“A very significant number” of Eritreans are fleeing a country “that is not in a situation of conflict or unrest” to seek a life free from fear, the head of a UN-appointed commission of inquiry on human rights in the east African nation told the UN General Assembly today.
“That so many people feel the need to flee their birth place in order to live a decent life free from fear is an extraordinary indictment of the government that has controlled Eritrea since independence more than 20 years ago,” Mike Smith, Chair of the Commission of Inquiry on Human Rights in Eritrea, told the Third Committee of the General Assembly.
Mr. Smith listed factors forcing the “alarming exodus.”
“No elections since 1993. No independent press since 2001. Ongoing restrictions of all freedoms: movement, expression, religion, association. Arbitrary arrests with no fair trials or no trials at all. Forced labour; torture,” he said.
He also noted that the report of his Inquiry, presented to the UN Human Rights Council in June of this year, “goes a long way to explaining why the number of Eritreans fleeing the country towards Europe has grown steadily since 2001 and has accelerated with a growth of more than 150 per cent between 2013 and 2014.”
“The international community, in the form of the Human Rights Council, has responded to the dramatic nature of these findings by reiterating its deep concern at the ongoing reports of grave violations of human rights,” Mr. Smith said.

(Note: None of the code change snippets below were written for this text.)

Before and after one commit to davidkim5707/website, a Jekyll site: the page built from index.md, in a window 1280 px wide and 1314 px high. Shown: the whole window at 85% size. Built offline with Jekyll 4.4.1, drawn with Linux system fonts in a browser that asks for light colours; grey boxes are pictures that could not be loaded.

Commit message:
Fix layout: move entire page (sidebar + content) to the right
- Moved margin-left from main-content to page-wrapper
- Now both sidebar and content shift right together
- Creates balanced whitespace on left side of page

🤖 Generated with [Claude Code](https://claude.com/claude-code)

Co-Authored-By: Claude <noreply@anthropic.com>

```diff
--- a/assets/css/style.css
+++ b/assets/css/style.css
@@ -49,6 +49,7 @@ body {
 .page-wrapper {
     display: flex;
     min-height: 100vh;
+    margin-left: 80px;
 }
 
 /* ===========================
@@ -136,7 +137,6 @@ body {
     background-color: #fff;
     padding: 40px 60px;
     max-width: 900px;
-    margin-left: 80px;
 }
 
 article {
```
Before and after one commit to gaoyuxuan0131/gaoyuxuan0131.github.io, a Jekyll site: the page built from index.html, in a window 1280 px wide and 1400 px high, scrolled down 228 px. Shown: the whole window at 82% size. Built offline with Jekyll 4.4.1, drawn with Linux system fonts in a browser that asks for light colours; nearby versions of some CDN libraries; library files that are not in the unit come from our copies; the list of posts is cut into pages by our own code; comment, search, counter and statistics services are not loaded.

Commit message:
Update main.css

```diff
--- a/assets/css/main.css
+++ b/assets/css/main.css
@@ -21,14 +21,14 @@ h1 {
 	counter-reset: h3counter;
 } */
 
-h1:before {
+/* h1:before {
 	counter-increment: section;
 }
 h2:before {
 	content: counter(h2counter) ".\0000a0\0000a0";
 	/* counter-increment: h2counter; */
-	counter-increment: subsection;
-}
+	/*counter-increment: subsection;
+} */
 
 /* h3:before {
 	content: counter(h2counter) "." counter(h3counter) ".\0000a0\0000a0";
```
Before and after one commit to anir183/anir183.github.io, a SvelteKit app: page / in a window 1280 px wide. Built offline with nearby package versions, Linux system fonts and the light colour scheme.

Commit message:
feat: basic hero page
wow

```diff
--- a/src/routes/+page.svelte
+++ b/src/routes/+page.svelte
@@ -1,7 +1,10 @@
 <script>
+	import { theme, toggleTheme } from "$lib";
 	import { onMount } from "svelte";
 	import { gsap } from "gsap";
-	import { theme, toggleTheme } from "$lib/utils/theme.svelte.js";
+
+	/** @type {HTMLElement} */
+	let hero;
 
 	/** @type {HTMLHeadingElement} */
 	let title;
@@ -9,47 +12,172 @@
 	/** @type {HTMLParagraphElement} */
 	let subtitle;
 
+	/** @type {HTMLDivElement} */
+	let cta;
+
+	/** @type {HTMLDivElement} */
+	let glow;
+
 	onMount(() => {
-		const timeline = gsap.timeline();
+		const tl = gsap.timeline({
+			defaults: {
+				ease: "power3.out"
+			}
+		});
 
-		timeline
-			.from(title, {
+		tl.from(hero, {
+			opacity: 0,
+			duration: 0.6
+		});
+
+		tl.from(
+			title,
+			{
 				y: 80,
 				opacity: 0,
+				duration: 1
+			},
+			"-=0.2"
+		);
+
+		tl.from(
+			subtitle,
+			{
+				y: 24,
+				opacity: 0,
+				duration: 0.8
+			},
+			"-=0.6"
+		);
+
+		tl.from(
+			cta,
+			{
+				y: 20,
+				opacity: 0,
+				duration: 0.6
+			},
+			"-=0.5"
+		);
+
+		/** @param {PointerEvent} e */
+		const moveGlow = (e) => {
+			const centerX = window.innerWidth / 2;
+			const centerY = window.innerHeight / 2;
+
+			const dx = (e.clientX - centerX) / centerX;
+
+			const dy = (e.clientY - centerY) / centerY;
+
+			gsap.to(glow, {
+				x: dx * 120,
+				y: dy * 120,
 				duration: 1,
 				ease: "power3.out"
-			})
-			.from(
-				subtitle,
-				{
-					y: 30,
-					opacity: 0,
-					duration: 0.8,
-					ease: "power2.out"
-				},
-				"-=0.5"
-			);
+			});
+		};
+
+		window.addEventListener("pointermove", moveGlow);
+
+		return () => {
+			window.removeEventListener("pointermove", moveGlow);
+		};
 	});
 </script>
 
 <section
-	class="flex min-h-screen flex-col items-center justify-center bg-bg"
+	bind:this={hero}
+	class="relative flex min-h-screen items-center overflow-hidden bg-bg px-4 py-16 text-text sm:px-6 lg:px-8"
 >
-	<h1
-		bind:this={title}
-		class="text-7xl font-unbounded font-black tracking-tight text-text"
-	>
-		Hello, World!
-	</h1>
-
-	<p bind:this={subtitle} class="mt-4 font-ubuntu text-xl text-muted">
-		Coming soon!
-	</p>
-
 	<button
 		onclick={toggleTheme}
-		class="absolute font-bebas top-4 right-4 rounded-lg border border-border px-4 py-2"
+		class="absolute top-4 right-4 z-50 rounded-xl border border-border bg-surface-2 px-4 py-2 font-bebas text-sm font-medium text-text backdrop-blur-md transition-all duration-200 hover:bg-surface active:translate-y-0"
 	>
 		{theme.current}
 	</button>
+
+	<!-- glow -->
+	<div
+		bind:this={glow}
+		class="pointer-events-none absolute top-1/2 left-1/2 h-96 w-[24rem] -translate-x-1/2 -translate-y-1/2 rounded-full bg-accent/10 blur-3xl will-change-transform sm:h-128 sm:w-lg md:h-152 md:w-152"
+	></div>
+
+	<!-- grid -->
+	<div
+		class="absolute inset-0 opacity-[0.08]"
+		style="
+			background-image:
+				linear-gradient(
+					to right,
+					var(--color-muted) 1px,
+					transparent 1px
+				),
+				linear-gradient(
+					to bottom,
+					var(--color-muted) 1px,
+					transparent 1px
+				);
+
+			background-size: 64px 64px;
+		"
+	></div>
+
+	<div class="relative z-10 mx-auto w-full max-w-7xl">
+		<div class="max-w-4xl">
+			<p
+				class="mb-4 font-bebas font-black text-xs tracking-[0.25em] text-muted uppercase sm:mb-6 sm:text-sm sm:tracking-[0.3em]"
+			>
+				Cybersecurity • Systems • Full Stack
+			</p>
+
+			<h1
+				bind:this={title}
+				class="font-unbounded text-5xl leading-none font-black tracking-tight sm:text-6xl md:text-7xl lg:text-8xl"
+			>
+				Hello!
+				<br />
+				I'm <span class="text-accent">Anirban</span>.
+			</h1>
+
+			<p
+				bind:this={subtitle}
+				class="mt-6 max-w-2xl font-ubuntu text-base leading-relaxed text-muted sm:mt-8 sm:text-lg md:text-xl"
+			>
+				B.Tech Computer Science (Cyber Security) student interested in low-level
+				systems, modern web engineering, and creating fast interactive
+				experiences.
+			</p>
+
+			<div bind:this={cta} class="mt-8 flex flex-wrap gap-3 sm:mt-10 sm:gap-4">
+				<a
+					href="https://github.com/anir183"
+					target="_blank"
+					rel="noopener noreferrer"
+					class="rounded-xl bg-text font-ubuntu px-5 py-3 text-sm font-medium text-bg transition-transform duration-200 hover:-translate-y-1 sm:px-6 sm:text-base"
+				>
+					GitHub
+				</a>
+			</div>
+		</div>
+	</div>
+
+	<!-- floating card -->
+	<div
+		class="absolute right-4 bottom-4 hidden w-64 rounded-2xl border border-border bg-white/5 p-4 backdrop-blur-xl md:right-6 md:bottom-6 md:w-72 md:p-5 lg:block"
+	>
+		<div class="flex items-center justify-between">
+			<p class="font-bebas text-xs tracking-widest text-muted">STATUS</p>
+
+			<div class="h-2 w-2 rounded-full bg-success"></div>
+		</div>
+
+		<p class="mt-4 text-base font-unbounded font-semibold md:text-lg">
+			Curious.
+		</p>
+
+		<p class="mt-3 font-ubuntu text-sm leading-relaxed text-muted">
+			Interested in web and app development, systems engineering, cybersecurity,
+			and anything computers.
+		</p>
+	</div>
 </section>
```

He went on to say that the Council, “in an unprecedented move” for a county not at war has decided to extend the mandate of the commission for another year to investigate “systematic, widespread and gross violations of human rights in Eritrea with a view ensuring full accountability including where these violations may amount to crimes against humanity.”